* _Dataset excerpts_:

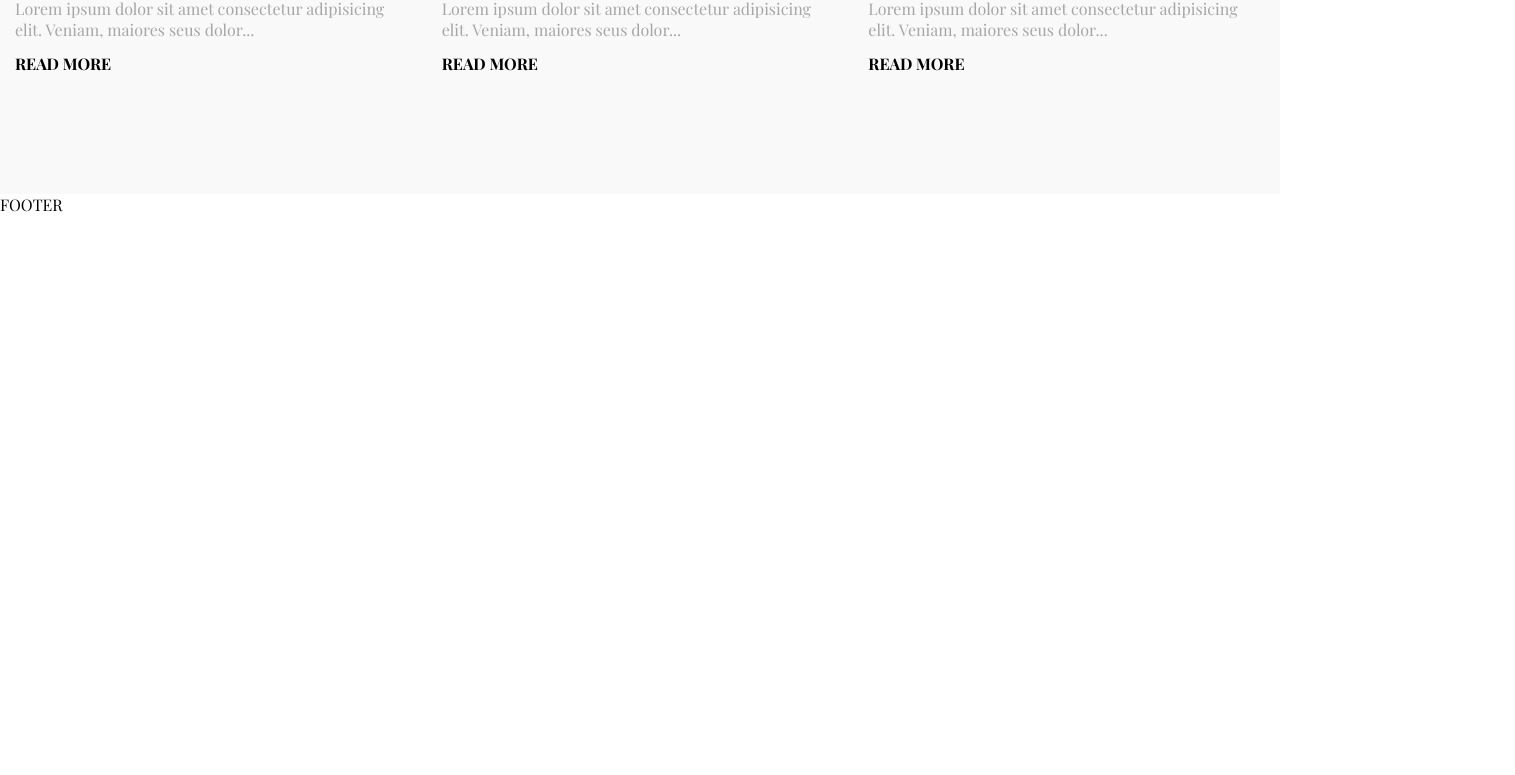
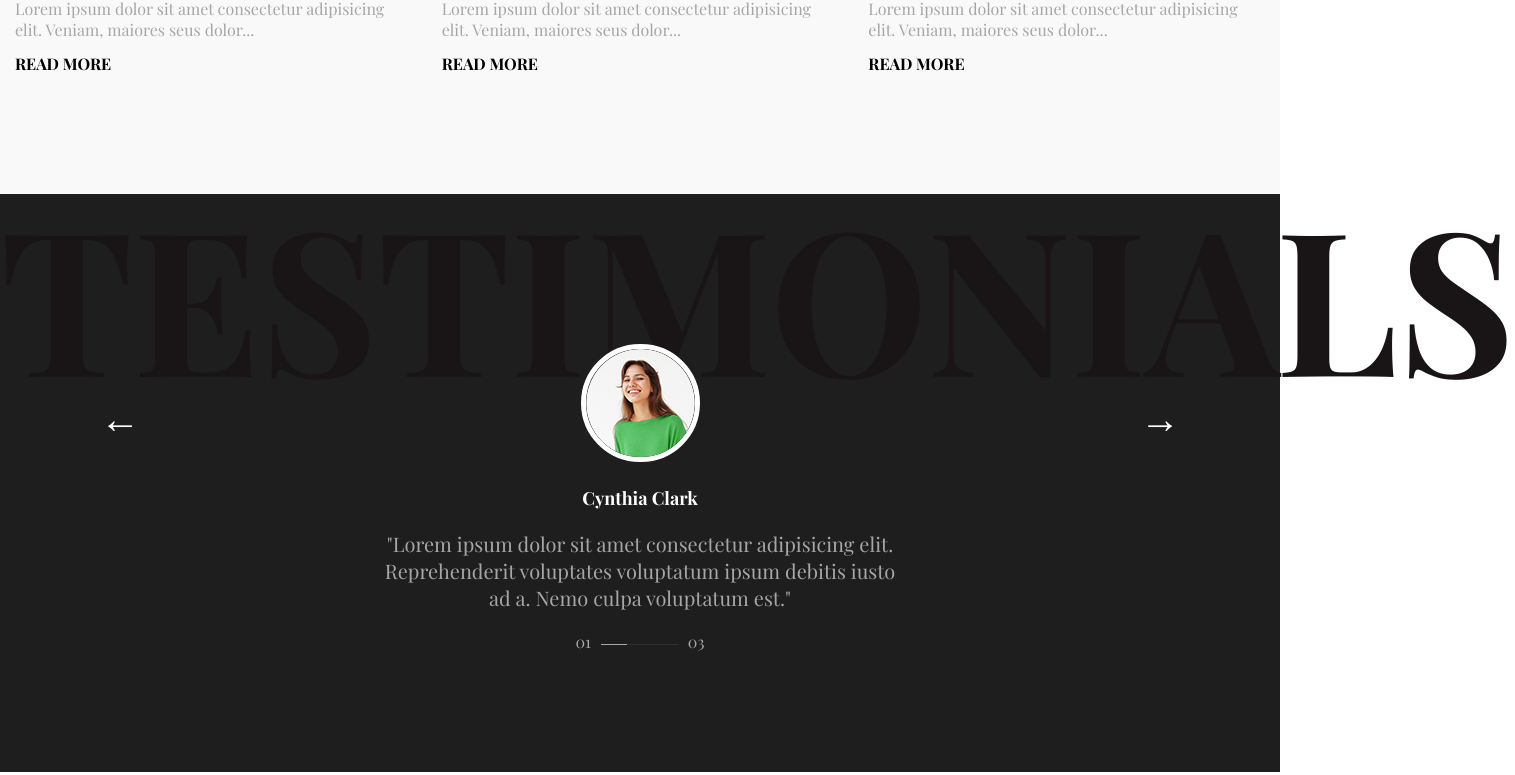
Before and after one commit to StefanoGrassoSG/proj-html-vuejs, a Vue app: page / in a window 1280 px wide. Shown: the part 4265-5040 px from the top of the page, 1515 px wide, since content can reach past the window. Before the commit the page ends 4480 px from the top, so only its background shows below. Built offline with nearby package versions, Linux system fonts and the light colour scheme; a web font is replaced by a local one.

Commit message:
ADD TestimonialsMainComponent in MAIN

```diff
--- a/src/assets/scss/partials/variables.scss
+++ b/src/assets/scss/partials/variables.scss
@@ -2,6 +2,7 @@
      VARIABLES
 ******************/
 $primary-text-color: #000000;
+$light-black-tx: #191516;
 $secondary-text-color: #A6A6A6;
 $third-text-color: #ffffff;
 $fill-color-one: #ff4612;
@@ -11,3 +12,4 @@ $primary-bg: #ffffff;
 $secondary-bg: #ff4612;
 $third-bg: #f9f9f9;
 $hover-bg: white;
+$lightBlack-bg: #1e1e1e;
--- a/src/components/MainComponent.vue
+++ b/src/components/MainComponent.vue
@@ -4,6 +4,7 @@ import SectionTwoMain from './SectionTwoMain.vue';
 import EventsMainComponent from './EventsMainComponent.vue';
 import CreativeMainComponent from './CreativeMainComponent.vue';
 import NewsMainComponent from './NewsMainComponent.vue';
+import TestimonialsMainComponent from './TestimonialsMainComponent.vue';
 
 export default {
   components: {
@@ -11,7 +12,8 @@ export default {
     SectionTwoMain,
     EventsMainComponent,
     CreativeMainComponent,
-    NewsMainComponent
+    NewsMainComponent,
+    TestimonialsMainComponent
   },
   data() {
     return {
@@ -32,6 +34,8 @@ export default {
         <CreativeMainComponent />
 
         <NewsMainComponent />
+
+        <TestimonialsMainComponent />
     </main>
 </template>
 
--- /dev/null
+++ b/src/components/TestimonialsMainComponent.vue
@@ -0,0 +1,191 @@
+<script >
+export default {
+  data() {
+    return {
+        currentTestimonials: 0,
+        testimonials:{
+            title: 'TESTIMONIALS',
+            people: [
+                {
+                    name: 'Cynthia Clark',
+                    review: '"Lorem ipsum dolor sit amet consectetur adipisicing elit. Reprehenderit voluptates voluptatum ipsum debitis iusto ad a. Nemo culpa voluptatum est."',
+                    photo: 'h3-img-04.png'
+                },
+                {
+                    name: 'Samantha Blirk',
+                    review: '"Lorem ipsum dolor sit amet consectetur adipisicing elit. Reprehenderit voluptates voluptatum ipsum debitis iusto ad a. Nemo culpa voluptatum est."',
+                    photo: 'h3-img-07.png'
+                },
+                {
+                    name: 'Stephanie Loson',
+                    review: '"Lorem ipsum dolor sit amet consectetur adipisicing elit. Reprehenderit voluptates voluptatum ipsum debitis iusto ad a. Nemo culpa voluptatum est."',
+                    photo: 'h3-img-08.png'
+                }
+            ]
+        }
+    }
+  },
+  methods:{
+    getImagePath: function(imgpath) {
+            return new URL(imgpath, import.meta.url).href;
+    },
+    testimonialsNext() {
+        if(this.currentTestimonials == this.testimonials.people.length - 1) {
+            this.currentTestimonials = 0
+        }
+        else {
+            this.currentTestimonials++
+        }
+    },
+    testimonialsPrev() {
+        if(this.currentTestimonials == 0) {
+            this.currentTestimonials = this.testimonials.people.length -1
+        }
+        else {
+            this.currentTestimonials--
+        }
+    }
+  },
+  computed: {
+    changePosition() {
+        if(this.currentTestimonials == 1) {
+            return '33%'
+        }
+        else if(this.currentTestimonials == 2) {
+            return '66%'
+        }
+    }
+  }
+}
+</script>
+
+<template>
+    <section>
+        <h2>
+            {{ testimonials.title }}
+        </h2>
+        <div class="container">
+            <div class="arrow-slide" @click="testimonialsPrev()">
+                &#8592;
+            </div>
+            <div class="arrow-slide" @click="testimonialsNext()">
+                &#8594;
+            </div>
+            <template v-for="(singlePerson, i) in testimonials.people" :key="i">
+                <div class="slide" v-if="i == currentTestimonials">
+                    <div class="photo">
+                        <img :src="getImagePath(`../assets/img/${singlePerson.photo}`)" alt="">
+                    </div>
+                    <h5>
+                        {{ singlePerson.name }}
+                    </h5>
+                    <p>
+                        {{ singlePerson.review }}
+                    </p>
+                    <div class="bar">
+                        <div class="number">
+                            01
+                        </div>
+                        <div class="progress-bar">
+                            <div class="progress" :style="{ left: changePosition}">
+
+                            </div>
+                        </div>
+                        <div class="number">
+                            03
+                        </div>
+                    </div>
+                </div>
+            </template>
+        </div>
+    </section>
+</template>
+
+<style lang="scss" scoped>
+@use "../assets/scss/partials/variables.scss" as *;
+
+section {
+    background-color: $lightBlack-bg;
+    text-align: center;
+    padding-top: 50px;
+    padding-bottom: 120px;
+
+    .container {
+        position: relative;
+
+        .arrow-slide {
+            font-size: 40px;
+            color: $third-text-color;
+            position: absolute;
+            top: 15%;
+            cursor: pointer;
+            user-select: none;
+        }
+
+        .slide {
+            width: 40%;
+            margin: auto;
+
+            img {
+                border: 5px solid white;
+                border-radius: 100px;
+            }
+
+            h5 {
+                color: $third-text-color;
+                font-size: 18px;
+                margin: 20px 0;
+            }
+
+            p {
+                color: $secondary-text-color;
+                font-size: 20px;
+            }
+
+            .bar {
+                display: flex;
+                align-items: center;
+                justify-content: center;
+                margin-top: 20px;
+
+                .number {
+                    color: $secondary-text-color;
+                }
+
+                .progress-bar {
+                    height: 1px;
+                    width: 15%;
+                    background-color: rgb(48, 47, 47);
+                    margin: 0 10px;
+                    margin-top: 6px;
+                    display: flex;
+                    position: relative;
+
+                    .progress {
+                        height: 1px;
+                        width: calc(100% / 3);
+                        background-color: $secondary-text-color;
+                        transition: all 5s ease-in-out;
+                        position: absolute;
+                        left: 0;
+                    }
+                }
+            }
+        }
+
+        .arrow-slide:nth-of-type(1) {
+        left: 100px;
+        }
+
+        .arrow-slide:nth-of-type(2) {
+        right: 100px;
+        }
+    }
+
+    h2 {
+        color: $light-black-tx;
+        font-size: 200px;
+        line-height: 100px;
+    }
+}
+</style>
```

* _Aim of the exercise_: Retype all of the listing word for word and skip the pictures.

* _Reply_:
Before and after one commit to StefanoGrassoSG/proj-html-vuejs, a Vue app: page / in a window 1280 px wide. Shown: the part 4265-5040 px from the top of the page, 1515 px wide, since content can reach past the window. Before the commit the page ends 4480 px from the top, so only its background shows below. Built offline with nearby package versions, Linux system fonts and the light colour scheme; a web font is replaced by a local one.

Commit message:
ADD TestimonialsMainComponent in MAIN

```diff
--- a/src/assets/scss/partials/variables.scss
+++ b/src/assets/scss/partials/variables.scss
@@ -2,6 +2,7 @@
      VARIABLES
 ******************/
 $primary-text-color: #000000;
+$light-black-tx: #191516;
 $secondary-text-color: #A6A6A6;
 $third-text-color: #ffffff;
 $fill-color-one: #ff4612;
@@ -11,3 +12,4 @@ $primary-bg: #ffffff;
 $secondary-bg: #ff4612;
 $third-bg: #f9f9f9;
 $hover-bg: white;
+$lightBlack-bg: #1e1e1e;
--- a/src/components/MainComponent.vue
+++ b/src/components/MainComponent.vue
@@ -4,6 +4,7 @@ import SectionTwoMain from './SectionTwoMain.vue';
 import EventsMainComponent from './EventsMainComponent.vue';
 import CreativeMainComponent from './CreativeMainComponent.vue';
 import NewsMainComponent from './NewsMainComponent.vue';
+import TestimonialsMainComponent from './TestimonialsMainComponent.vue';
 
 export default {
   components: {
@@ -11,7 +12,8 @@ export default {
     SectionTwoMain,
     EventsMainComponent,
     CreativeMainComponent,
-    NewsMainComponent
+    NewsMainComponent,
+    TestimonialsMainComponent
   },
   data() {
     return {
@@ -32,6 +34,8 @@ export default {
         <CreativeMainComponent />
 
         <NewsMainComponent />
+
+        <TestimonialsMainComponent />
     </main>
 </template>
 
--- /dev/null
+++ b/src/components/TestimonialsMainComponent.vue
@@ -0,0 +1,191 @@
+<script >
+export default {
+  data() {
+    return {
+        currentTestimonials: 0,
+        testimonials:{
+            title: 'TESTIMONIALS',
+            people: [
+                {
+                    name: 'Cynthia Clark',
+                    review: '"Lorem ipsum dolor sit amet consectetur adipisicing elit. Reprehenderit voluptates voluptatum ipsum debitis iusto ad a. Nemo culpa voluptatum est."',
+                    photo: 'h3-img-04.png'
+                },
+                {
+                    name: 'Samantha Blirk',
+                    review: '"Lorem ipsum dolor sit amet consectetur adipisicing elit. Reprehenderit voluptates voluptatum ipsum debitis iusto ad a. Nemo culpa voluptatum est."',
+                    photo: 'h3-img-07.png'
+                },
+                {
+                    name: 'Stephanie Loson',
+                    review: '"Lorem ipsum dolor sit amet consectetur adipisicing elit. Reprehenderit voluptates voluptatum ipsum debitis iusto ad a. Nemo culpa voluptatum est."',
+                    photo: 'h3-img-08.png'
+                }
+            ]
+        }
+    }
+  },
+  methods:{
+    getImagePath: function(imgpath) {
+            return new URL(imgpath, import.meta.url).href;
+    },
+    testimonialsNext() {
+        if(this.currentTestimonials == this.testimonials.people.length - 1) {
+            this.currentTestimonials = 0
+        }
+        else {
+            this.currentTestimonials++
+        }
+    },
+    testimonialsPrev() {
+        if(this.currentTestimonials == 0) {
+            this.currentTestimonials = this.testimonials.people.length -1
+        }
+        else {
+            this.currentTestimonials--
+        }
+    }
+  },
+  computed: {
+    changePosition() {
+        if(this.currentTestimonials == 1) {
+            return '33%'
+        }
+        else if(this.currentTestimonials == 2) {
+            return '66%'
+        }
+    }
+  }
+}
+</script>
+
+<template>
+    <section>
+        <h2>
+            {{ testimonials.title }}
+        </h2>
+        <div class="container">
+            <div class="arrow-slide" @click="testimonialsPrev()">
+                &#8592;
+            </div>
+            <div class="arrow-slide" @click="testimonialsNext()">
+                &#8594;
+            </div>
+            <template v-for="(singlePerson, i) in testimonials.people" :key="i">
+                <div class="slide" v-if="i == currentTestimonials">
+                    <div class="photo">
+                        <img :src="getImagePath(`../assets/img/${singlePerson.photo}`)" alt="">
+                    </div>
+                    <h5>
+                        {{ singlePerson.name }}
+                    </h5>
+                    <p>
+                        {{ singlePerson.review }}
+                    </p>
+                    <div class="bar">
+                        <div class="number">
+                            01
+                        </div>
+                        <div class="progress-bar">
+                            <div class="progress" :style="{ left: changePosition}">
+
+                            </div>
+                        </div>
+                        <div class="number">
+                            03
+                        </div>
+                    </div>
+                </div>
+            </template>
+        </div>
+    </section>
+</template>
+
+<style lang="scss" scoped>
+@use "../assets/scss/partials/variables.scss" as *;
+
+section {
+    background-color: $lightBlack-bg;
+    text-align: center;
+    padding-top: 50px;
+    padding-bottom: 120px;
+
+    .container {
+        position: relative;
+
+        .arrow-slide {
+            font-size: 40px;
+            color: $third-text-color;
+            position: absolute;
+            top: 15%;
+            cursor: pointer;
+            user-select: none;
+        }
+
+        .slide {
+            width: 40%;
+            margin: auto;
+
+            img {
+                border: 5px solid white;
+                border-radius: 100px;
+            }
+
+            h5 {
+                color: $third-text-color;
+                font-size: 18px;
+                margin: 20px 0;
+            }
+
+            p {
+                color: $secondary-text-color;
+                font-size: 20px;
+            }
+
+            .bar {
+                display: flex;
+                align-items: center;
+                justify-content: center;
+                margin-top: 20px;
+
+                .number {
+                    color: $secondary-text-color;
+                }
+
+                .progress-bar {
+                    height: 1px;
+                    width: 15%;
+                    background-color: rgb(48, 47, 47);
+                    margin: 0 10px;
+                    margin-top: 6px;
+                    display: flex;
+                    position: relative;
+
+                    .progress {
+                        height: 1px;
+                        width: calc(100% / 3);
+                        background-color: $secondary-text-color;
+                        transition: all 5s ease-in-out;
+                        position: absolute;
+                        left: 0;
+                    }
+                }
+            }
+        }
+
+        .arrow-slide:nth-of-type(1) {
+        left: 100px;
+        }
+
+        .arrow-slide:nth-of-type(2) {
+        right: 100px;
+        }
+    }
+
+    h2 {
+        color: $light-black-tx;
+        font-size: 200px;
+        line-height: 100px;
+    }
+}
+</style>
```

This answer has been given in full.